CDDW 2017. A269. Irritable Bowel Syndrome Patient Experience in Canada
G.P. Attara, J. Gray, G. Aumais
Results: Respondents from every province and territory totalled 2,961. 90% were between 30-69 years of age, 86% female, 97% were adults with IBS. 53% had IBS for more than 10 years. 35% had IBS-D, 18% IBS-C, 41% IBS-M, and 6% unsure. In IBS-C patients, abdominal pain was identified as a distinct predominant symptom. Those with IBS-D experienced many symptoms, with abdominal pain, bloating, urgency, and diarrhea identified as highly concerning. 24% experienced severe abdominal pain in the last 3 months, with severe pain being constant in a high proportion. 62% of patients indicated they experienced pain continuing after bowel movement.
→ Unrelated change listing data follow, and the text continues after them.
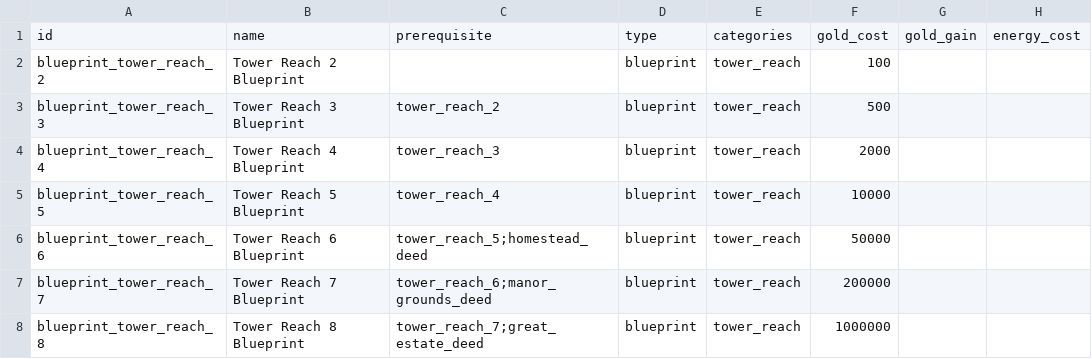
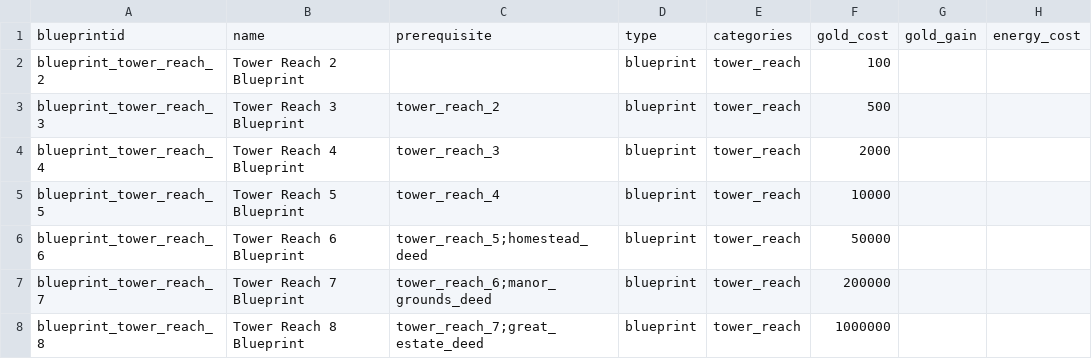
Before and after one commit to GuvBubbs/TimeHeroSim2, a CSV file: public/Data/Unlocks/town_carpenter.csv, drawn as a sheet; only a part is shown; the diff names each change by its address in the sheet, - before the commit and + after, or states it on an @@ line.

```diff
--- a/public/Data/Unlocks/town_carpenter.csv
+++ b/public/Data/Unlocks/town_carpenter.csv
-A1: id
+A1: blueprintid
```
Also changed, not shown: 3 other files.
The top factors driving patients to see their physician were pain/discomfort and impact of IBS on their personal/professional/daily life. Approximately 93% and 49% of patients consulted with a family doctor and gastroenterologist, respectively, for their IBS. 60% had a colonoscopy. 12% have been hospitalized for IBS. 76% indicated that their symptoms interfere with everyday life and 46% missed work or school due to IBS. Most IBS patients use ≥2 medications on a regular basis to control their symptoms yet only 21% are confident their symptoms are under control. Compounding the issue, 16% are unable to afford any of their prescribed medications, and 26% can only afford some of them.
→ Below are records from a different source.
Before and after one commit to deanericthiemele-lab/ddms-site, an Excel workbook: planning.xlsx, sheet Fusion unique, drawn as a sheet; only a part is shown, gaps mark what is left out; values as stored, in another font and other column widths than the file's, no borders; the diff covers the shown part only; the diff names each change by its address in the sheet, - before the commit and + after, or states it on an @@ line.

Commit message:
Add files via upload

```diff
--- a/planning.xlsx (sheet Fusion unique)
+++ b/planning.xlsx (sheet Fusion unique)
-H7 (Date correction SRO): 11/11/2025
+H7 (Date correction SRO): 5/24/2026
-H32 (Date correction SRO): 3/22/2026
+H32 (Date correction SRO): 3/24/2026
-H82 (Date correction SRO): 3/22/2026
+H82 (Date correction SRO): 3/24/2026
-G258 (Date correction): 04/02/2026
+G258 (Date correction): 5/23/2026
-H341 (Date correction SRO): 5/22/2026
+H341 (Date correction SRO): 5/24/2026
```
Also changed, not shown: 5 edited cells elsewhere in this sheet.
Conclusion: Canadian IBS patients suffer from multiple symptoms, with the pain experienced by patients being the prime motivating factor to seek care. 79% have symptoms not under control. The conventional standard of care for IBS requires many different treatments to manage the multiple symptoms, with the majority of IBS patients requiring 2 or more treatments on a regular basis. IBS patients experience a wide range of symptoms and comorbidities. It can be a struggle for them to find treatments that are effective and affordable.
CARE Faculty Perspective: IBS is a chronic functional gastrointestinal disorder that affects 13-20% of Canadians. There are a number of symptoms associated with IBS, and research has shown that abdominal pain and bloating are some of the most bothersome symptoms. Lifestyle interventions, such as increased dietary fiber, water intake, and exercise, for the treatment of IBS are universally recommended. However, lifestyle modifications are often not enough.
This study found that one of the main reasons patient seek treatment is due to pain. Linaclotide is approved for both IBS-C and CIC, and has shown to consistently provide abdominal pain relief. In the field of IBS-D, there are no currently approved agents however eluxadoline and rifaximin are currently being reviewed by Health Canada and appear to be promising.